---------- Extracted records

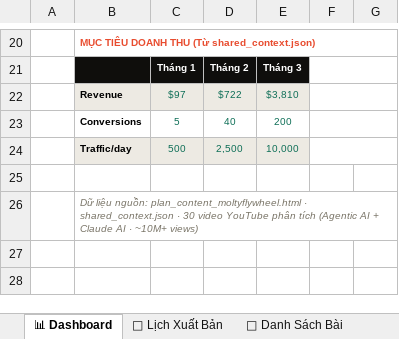
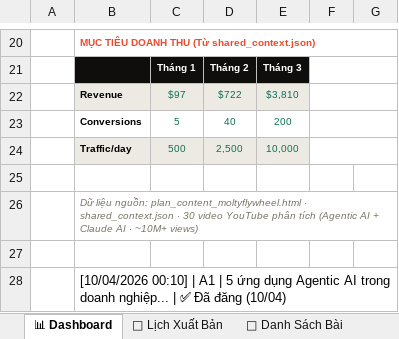
Before and after one commit to tvt-ai-max/moltyflywheel-astro, an Excel workbook: docs/lich_xuat_ban_moltyflywheel.xlsx, sheet 📊 Dashboard, drawn as a sheet; only a part is shown, gaps mark what is left out; values as stored, in another font and other column widths than the file's, no borders; the diff names each change by its address in the sheet, - before the commit and + after, or states it on an @@ line.

```diff
--- a/docs/lich_xuat_ban_moltyflywheel.xlsx (sheet 📊 Dashboard)
+++ b/docs/lich_xuat_ban_moltyflywheel.xlsx (sheet 📊 Dashboard)
+row 27: (empty)
+row 28:  | [10/04/2026 00:10] | A1 | 5 ứng dụng Agentic AI trong doanh nghiệp... | ✅ Đã đăng (10/04)
```
Also changed, not shown: sheet 📝 Danh Sách Bài, sheet 📅 Lịch Xuất Bản, 2 other files.
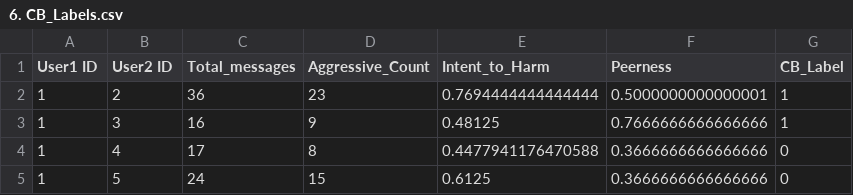
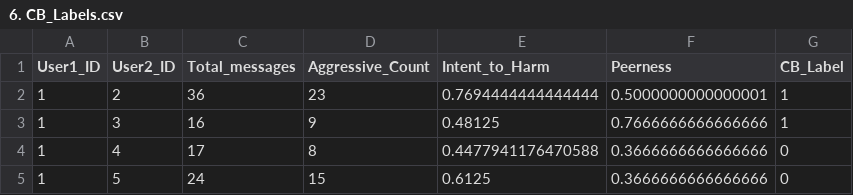
Before and after one commit to mrsidman/CyberBullying, a CSV file: cyberbullying-data/6. CB_Labels.csv, drawn as a sheet; only a part is shown.

Commit message:
Merging Complete
Deleted duplicate rows from finaltrdata and merged it with CB_labels

```diff
--- a/cyberbullying-data/6. CB_Labels.csv
+++ b/cyberbullying-data/6. CB_Labels.csv
@@ -1,2 +1,2 @@
-User1 ID,User2 ID,Total_messages,Aggressive_Count,Intent_to_Harm,Peerness,CB_Label
+User1_ID,User2_ID,Total_messages,Aggressive_Count,Intent_to_Harm,Peerness,CB_Label
 1,2,36,23,0.7694444444444444,0.5000000000000001,1
```
Also changed, not shown: 4 other files.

--------------------

■ **What to work on**
Read each line of the data and count the ones that include "other", answering with the number alone.

■ **Response to this exercise**
3